The Secret of Kells
Reviewed by David Emerson
[This review originally appeared in Mythprint 47:9 (#338) in September 2010.]
I had high expectations for this film, which weren’t entirely met. I liked that it was out of the ordinary: an indie animated film from Ireland (with help from Belgium and France), rather than a big-studio release from the U.S. or Japan. Its use of Celtic art, images, history and legend is a refreshing change from the usual subjects of animated films. And given that it had been nominated for an Academy Award and honored at several film festivals, yet had extremely limited release in the U.S., I had been looking forward to it for some months.
The first thing that disconcerted me was that the characters, and most of the backgrounds, were drawn in a very simplistic, almost geometric style, without any subtleties of shading. This style is well suited for TV, and would come across quite well on the small screen, but in a movie theater it is a distinct disadvantage, unless one is sitting rather far from the screen. However, once I got used to the style, I was able to appreciate the beauty of the artwork.

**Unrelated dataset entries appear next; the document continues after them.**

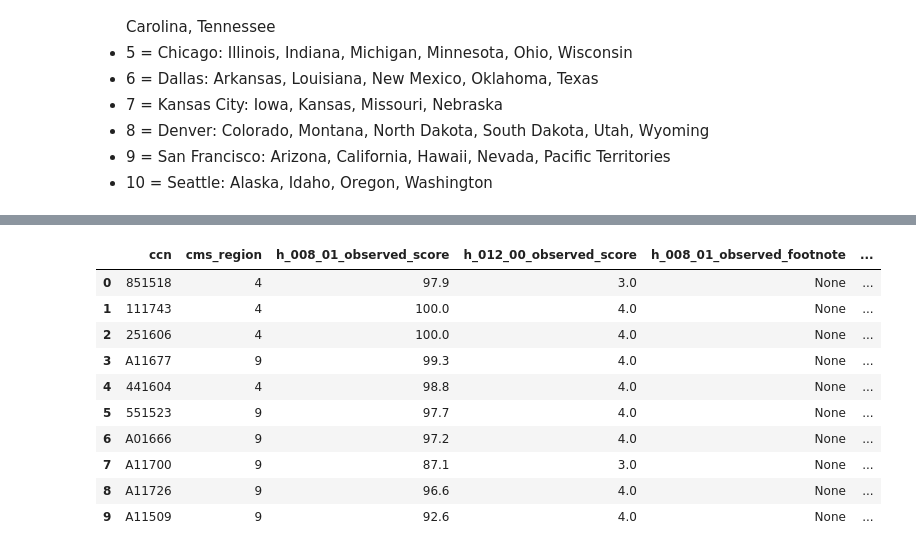
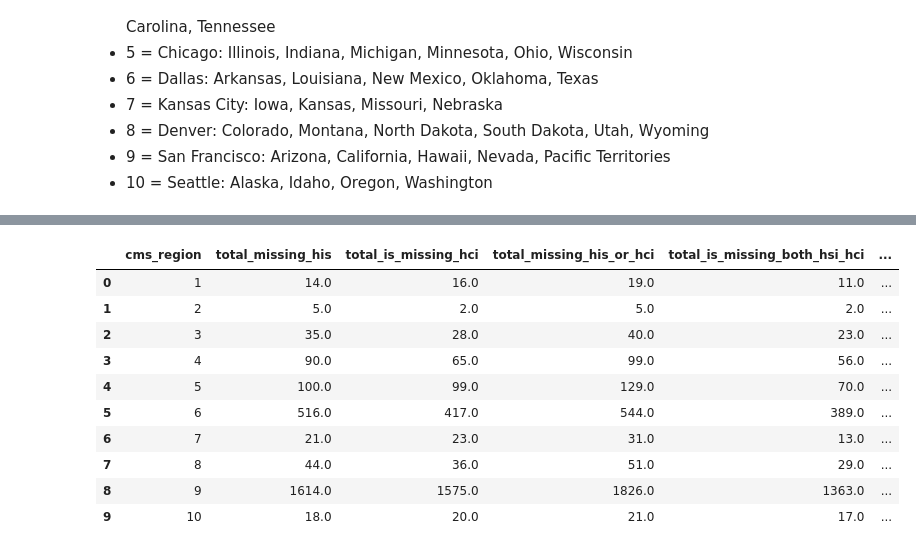
Before and after one commit to kylejbiron/kyle-tuesday-health-tech-assignment, a Jupyter notebook: hospice_quality_metrics/notebooks/hospice_analysis.ipynb, the cells around one changed output, grey strips where cells are left out. Cells and saved outputs as stored; diff of their text form; code cells hidden in the pictures.

```diff
--- a/hospice_quality_metrics/notebooks/hospice_analysis.ipynb
+++ b/hospice_quality_metrics/notebooks/hospice_analysis.ipynb
@@ -228,27 +236,25 @@ plt.show()
 # %%
 adhoc_query = '''
 
 select
-        *,
-        (h_012_00_observed_score * 10) - h_008_01_observed_score as measure_gap
-    from fact_hospice_provider_flattened
-    order by measure_gap asc
+        *
+    from fact_hospice_provider_missing_metrics_by_region
     limit 10
 
 '''
 
 con.execute(adhoc_query).df()
 # %% [output]
-|  | ccn | cms_region | h_008_01_observed_score | h_012_00_observed_score | h_008_01_observed_footnote | ... |
-| 0 | 851518 | 4 | 97.9 | 3.0 | None | ... |
-| 1 | 111743 | 4 | 100.0 | 4.0 | None | ... |
-| 2 | 251606 | 4 | 100.0 | 4.0 | None | ... |
-| 3 | A11677 | 9 | 99.3 | 4.0 | None | ... |
-| 4 | 441604 | 4 | 98.8 | 4.0 | None | ... |
-| 5 | 551523 | 9 | 97.7 | 4.0 | None | ... |
-| 6 | A01666 | 9 | 97.2 | 4.0 | None | ... |
-| 7 | A11700 | 9 | 87.1 | 3.0 | None | ... |
-| 8 | A11726 | 9 | 96.6 | 4.0 | None | ... |
-| 9 | A11509 | 9 | 92.6 | 4.0 | None | ... |
+|  | cms_region | total_missing_his | total_is_missing_hci | total_missing_his_or_hci | total_is_missing_both_hsi_hci | ... |
+| 0 | 1 | 14.0 | 16.0 | 19.0 | 11.0 | ... |
+| 1 | 2 | 5.0 | 2.0 | 5.0 | 2.0 | ... |
+| 2 | 3 | 35.0 | 28.0 | 40.0 | 23.0 | ... |
+| 3 | 4 | 90.0 | 65.0 | 99.0 | 56.0 | ... |
+| 4 | 5 | 100.0 | 99.0 | 129.0 | 70.0 | ... |
+| 5 | 6 | 516.0 | 417.0 | 544.0 | 389.0 | ... |
+| 6 | 7 | 21.0 | 23.0 | 31.0 | 13.0 | ... |
+| 7 | 8 | 44.0 | 36.0 | 51.0 | 29.0 | ... |
+| 8 | 9 | 1614.0 | 1575.0 | 1826.0 | 1363.0 | ... |
+| 9 | 10 | 18.0 | 20.0 | 21.0 | 17.0 | ... |
 # %%
 con.close()
```
Also changed, not shown: parts of 10 cells of this notebook, 10 other files.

Then there’s the story itself. It’s fairly straightforward: In medieval Ireland, a young monk named Brendan idolizes master illuminator Brother Aidan of Iona and wants to help him complete his famous book, but his uncle the Abbot of Kells wants everyone in the abbey to work on building a wall to keep out invading Norsemen. Brendan sneaks into the forbidden forest, meets a forest spirit in the guise of a little girl named Ainsling (pronounced “Ashley”), dares to encounter the evil spirit Crom Cruich, gains the tools and skills of manuscript illumination, flees the barbarian invasion, and eventually completes the Book of Kells himself. Turns out the Abbot was wrong and Brendan was right. I leave it to others more knowledgeable than myself to judge the historical and mythological accuracy of the events and characters depicted, but the story as presented does touch on some interesting themes, such as the relative societal priorities of Defense and the Arts. It did seem odd to me that there wasn’t more emphasis on the conflict between Christianity and the old pagan beliefs; the brothers of the abbey don’t seem to notice that their faith is being contradicted by reality right under their noses.
But there are nice touches in this film. The artwork, though simplistically stylized, draws heavily on Celtic art and design, which becomes especially effective in the scene with Crom Cruich. There is a good use of symbolism, both in the content and style. The geometric quality of the art allows the invaders to be depicted as mere dark angular shapes, which dehumanizes them and increases their sense of menace. I also liked that the story emphasizes the importance of books and the preservation of knowledge; although curiously enough, all we ever see of the Book of Kells is its graphic design (i.e., illumination), and nothing of the verbal content, so the preservation of knowledge theme is sadly undermined.
For some reason that I can’t put my finger on, there is an aspect of this film that reminds me very much of the Narnia stories. It’s more than just that a young person from our world enters Faerie and returns (which is a motif in many fantasy stories). There seemed to me to be a quality of “that fair elusive beauty that some call Celtic” that Tolkien mentioned in his letters. I felt it most strongly whenever the character of Ainsling was on screen, so maybe there was a real magical spirit in the film after all.